[About this exercise]: Tally every line of the records below that includes "margin", and reply with the total alone.

=-=-=-=-=

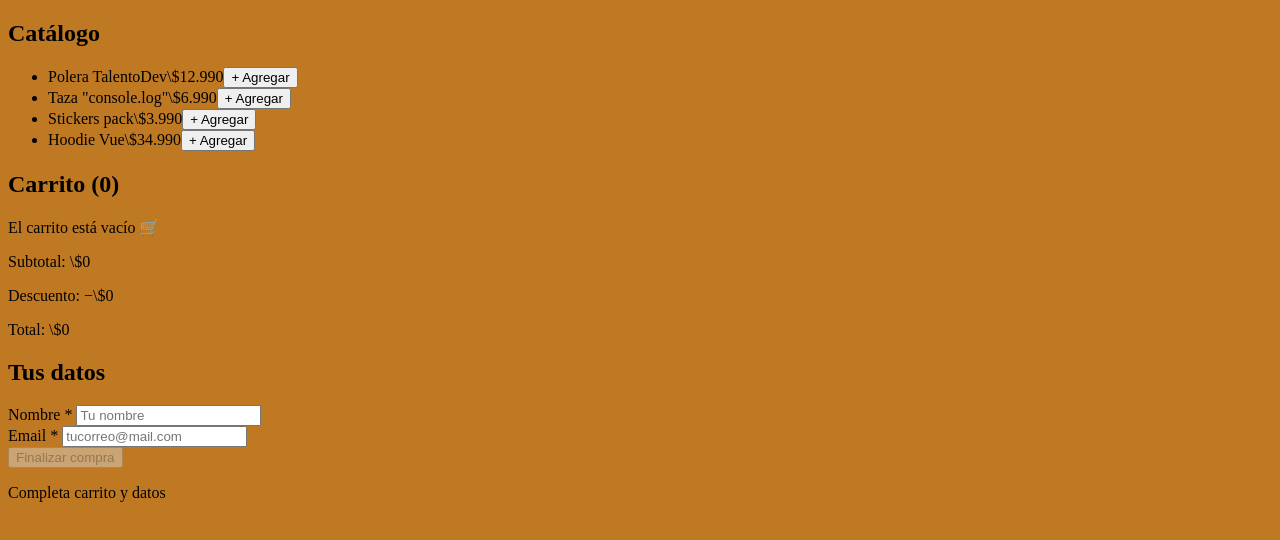
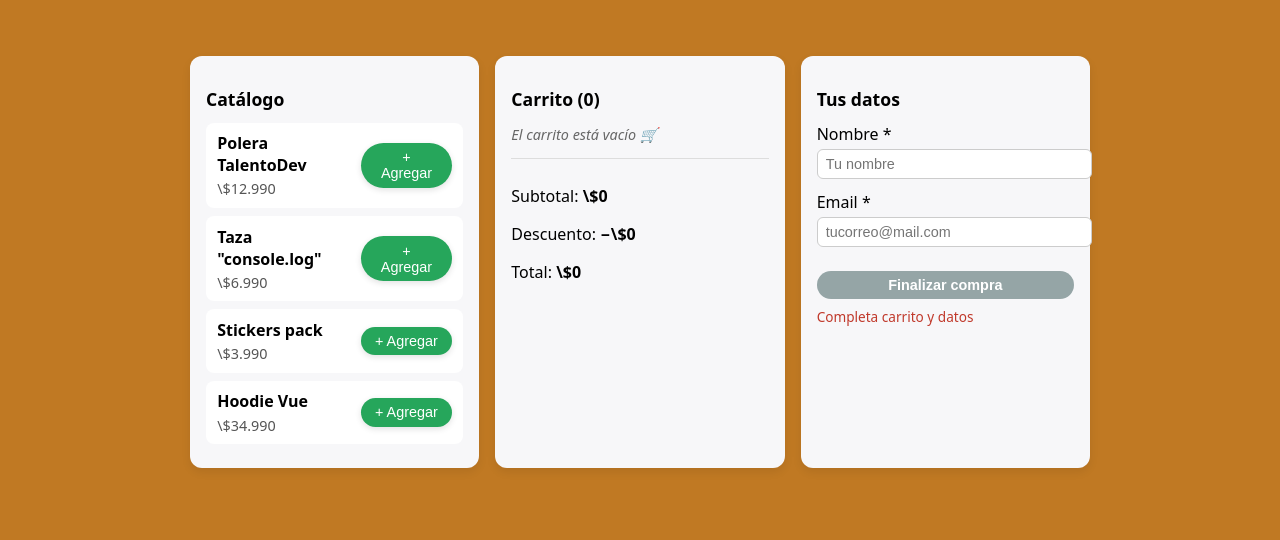
Before and after one commit to zakkdruzer/vue-ejerc-dual, a Vue app in the folder ejercicio-clases-mod6-lecc3-dia2/: page / in a window 1280 px wide. Shown: the top 540 px of the page. Built offline with nearby package versions, Linux system fonts and the light colour scheme.

Commit message:
feat: se agregan estilos en el componente y se ajustan las clases

```diff
--- a/ejercicio-clases-mod6-lecc3-dia2/src/App.vue
+++ b/ejercicio-clases-mod6-lecc3-dia2/src/App.vue
@@ -1,5 +1,5 @@
 <script setup>
-import { reactive, computed } from 'vue'
+import { reactive, computed, ref } from 'vue'
 
 const tienda = reactive({
   catalogo: [
@@ -70,64 +70,92 @@ const puedeComprar = computed(() => {
     cliente.nombre.trim() !== '' &&
     emailValido.value
 })
+
+// Mensaje de éxito
+const compraFinalizada = ref(false)
+
+function finalizarCompra() {
+  if (!puedeComprar.value) return
+  compraFinalizada.value = true
+  // opcional: podrías vaciar carrito o resetear cliente aquí
+  // tienda.carrito = []
+  // cliente.nombre = ''
+  // cliente.email = ''
+}
 </script>
 
 <template>
   <main class="app">
     <!-- Catálogo -->
-    <section class="catalogo">
+    <section class="panel panel-catalogo">
       <h2>Catálogo</h2>
 
-      <ul>
+      <ul class="lista">
         <li
           v-for="producto in tienda.catalogo"
           :key="producto.id"
-          class="producto"
+          class="item item-producto"
         >
-          <span>{{ producto.nombre }}</span>
-          <span>\${{ producto.precio.toLocaleString('es-CL') }}</span>
-          <button @click="agregarAlCarrito(producto)">
+          <div class="item-info">
+            <span class="item-nombre">{{ producto.nombre }}</span>
+            <span class="item-precio">
+              \${{ producto.precio.toLocaleString('es-CL') }}
+            </span>
+          </div>
+          <button class="btn btn-agregar" @click="agregarAlCarrito(producto)">
             + Agregar
           </button>
         </li>
       </ul>
     </section>
+
     <!-- Carrito -->
-    <section class="carrito">
+    <section class="panel panel-carrito">
       <h2>Carrito ({{ totalItems }})</h2>
 
-      <p v-if="tienda.carrito.length === 0">
+      <p v-if="tienda.carrito.length === 0" class="carrito-vacio">
         El carrito está vacío 🛒
       </p>
 
-      <ul v-else>
+      <ul v-else class="lista">
         <li
           v-for="item in tienda.carrito"
           :key="item.id"
-          class="carrito-item"
+          class="item item-carrito"
         >
-          <span>{{ item.nombre }}</span>
-          <span>Unidad: \${{ item.precio.toLocaleString('es-CL') }}</span>
-          <span>Cantidad: {{ item.cantidad }}</span>
+          <div class="item-info">
+            <span class="item-nombre">{{ item.nombre }}</span>
+            <span class="item-precio">
+              Unidad: \${{ item.precio.toLocaleString('es-CL') }}
+            </span>
+            <span class="item-cantidad">
+              Cantidad: {{ item.cantidad }}
+            </span>
+          </div>
 
-          <button @click="cambiarCantidad(item.id, -1)">−</button>
-          <button @click="cambiarCantidad(item.id, +1)">+</button>
-          <button @click="quitarDelCarrito(item.id)">Quitar</button>
+          <div class="item-controles">
+            <button class="btn btn-cantidad" @click="cambiarCantidad(item.id, -1)">−</button>
+            <button class="btn btn-cantidad" @click="cambiarCantidad(item.id, +1)">+</button>
+            <button class="btn btn-quitar" @click="quitarDelCarrito(item.id)">Quitar</button>
+          </div>
         </li>
       </ul>
 
       <!-- Totales -->
       <div class="totales">
-        <p>Subtotal: \${{ subtotal.toLocaleString('es-CL') }}</p>
-        <p>Descuento: −\${{ descuento.toLocaleString('es-CL') }}</p>
-        <p>Total: \${{ total.toLocaleString('es-CL') }}</p>
+        <p>Subtotal: <span class="monto">\${{ subtotal.toLocaleString('es-CL') }}</span></p>
+        <p>Descuento: <span class="monto">−\${{ descuento.toLocaleString('es-CL') }}</span></p>
+        <p class="totales-total">
+          Total: <span class="monto">\${{ total.toLocaleString('es-CL') }}</span>
+        </p>
       </div>
     </section>
+
     <!-- Datos del cliente -->
-    <section class="cliente">
+    <section class="panel panel-cliente">
       <h2>Tus datos</h2>
 
-      <div>
+      <div class="campo">
         <label>
           Nombre *
           <input
@@ -138,7 +166,7 @@ const puedeComprar = computed(() => {
         </label>
       </div>
 
-      <div>
+      <div class="campo">
         <label>
           Email *
           <input
@@ -150,14 +178,198 @@ const puedeComprar = computed(() => {
       </div>
 
       <button
+        class="btn btn-finalizar"
         :disabled="!puedeComprar"
+        @click="finalizarCompra"
       >
         Finalizar compra
       </button>
 
-      <p v-if="!puedeComprar">
+      <p v-if="!puedeComprar" class="ayuda">
         Completa carrito y datos
+      </p>
+
+      <p v-if="compraFinalizada" class="mensaje-exito">
+        ¡Gracias por tu compra, {{ cliente.nombre }}! Total pagado:
+        \${{ total.toLocaleString('es-CL') }}
       </p>
     </section>
   </main>
 </template>
+
+<style scoped>
+.app {
+  max-width: 900px;
+  margin: 2rem auto;
+  padding: 1.5rem;
+  display: grid;
+  grid-template-columns: 2fr 2fr 2fr;
+  gap: 1rem;
+  font-family: system-ui, -apple-system, BlinkMacSystemFont, "Segoe UI", sans-serif;
+}
+
+/* Paneles generales */
+.panel {
+  background-color: #f7f7f9;
+  border-radius: 12px;
+  padding: 1rem;
+  box-shadow: 0 4px 10px rgba(0, 0, 0, 0.08);
+}
+
+.panel h2 {
+  margin-bottom: 0.75rem;
+  font-size: 1.1rem;
+}
+
+/* Listas */
+.lista {
+  list-style: none;
+  margin: 0;
+  padding: 0;
+}
+
+.item {
+  display: flex;
+  justify-content: space-between;
+  align-items: center;
+  padding: 0.6rem 0.7rem;
+  border-radius: 8px;
+  background-color: #ffffff;
+  margin-bottom: 0.5rem;
+}
+
+.item-info {
+  display: flex;
+  flex-direction: column;
+  gap: 0.2rem;
+}
+
+.item-nombre {
+  font-weight: 600;
+}
+
+.item-precio {
+  font-size: 0.9rem;
+  color: #555;
+}
+
+.item-cantidad {
+  font-size: 0.85rem;
+  color: #777;
+}
+
+/* Botones */
+.btn {
+  border: none;
+  border-radius: 999px;
+  padding: 0.4rem 0.9rem;
+  font-size: 0.9rem;
+  cursor: pointer;
+  transition: transform 0.1s ease, box-shadow 0.1s ease, background-color 0.1s ease;
+}
+
+.btn:active {
+  transform: translateY(1px);
+  box-shadow: none;
+}
+
+.btn-agregar {
+  background-color: #26a65b;
+  color: #fff;
+  box-shadow: 0 2px 6px rgba(0, 0, 0, 0.12);
+}
+
+.btn-agregar:hover {
+  background-color: #1f8a4c;
+}
+
+.item-controles {
+  display: flex;
+  gap: 0.3rem;
+  align-items: center;
+}
+
+.btn-cantidad {
+  background-color: #ecf0f1;
+  color: #333;
+  padding-inline: 0.6rem;
+}
+
+.btn-quitar {
+  background-color: #e74c3c;
+  color: #fff;
+}
+
+.btn-finalizar {
+  width: 100%;
+  margin-top: 0.75rem;
+  background-color: #3498db;
+  color: #fff;
+  font-weight: 600;
+  box-shadow: 0 2px 6px rgba(0, 0, 0, 0.12);
+}
+
+.btn-finalizar:disabled {
+  background-color: #95a5a6;
+  cursor: not-allowed;
+  box-shadow: none;
+}
+
+/* Carrito */
+.panel-carrito .totales {
+  margin-top: 0.8rem;
+  border-top: 1px solid #ddd;
+  padding-top: 0.6rem;
+}
+
+.panel-carrito .monto {
+  font-weight: 600;
+}
+
+.panel-carrito .totales-total {
+  margin-top: 0.4rem;
+  font-size: 1rem;
+}
+
+.carrito-vacio {
+  font-size: 0.9rem;
+  color: #666;
+  font-style: italic;
+}
+
+/* Cliente */
+.panel-cliente .campo {
+  margin-bottom: 0.7rem;
+}
+
+.panel-cliente input {
+  width: 100%;
+  margin-top: 0.25rem;
+  padding: 0.4rem 0.5rem;
+  border-radius: 6px;
+  border: 1px solid #ccc;
+  font-size: 0.9rem;
+}
+
+.panel-cliente .ayuda {
+  margin-top: 0.5rem;
+  font-size: 0.85rem;
+  color: #c0392b;
+}
+
+.mensaje-exito {
+  margin-top: 0.7rem;
+  padding: 0.6rem 0.7rem;
+  background-color: #e8f7e4;
+  border-radius: 8px;
+  font-size: 0.9rem;
+  color: #2e7d32;
+}
+
+/* Responsive simple */
+@media (max-width: 900px) {
+  .app {
+    grid-template-columns: 1fr;
+  }
+}
+</style>
```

=-=-=-=-=

[Response to the task]: 11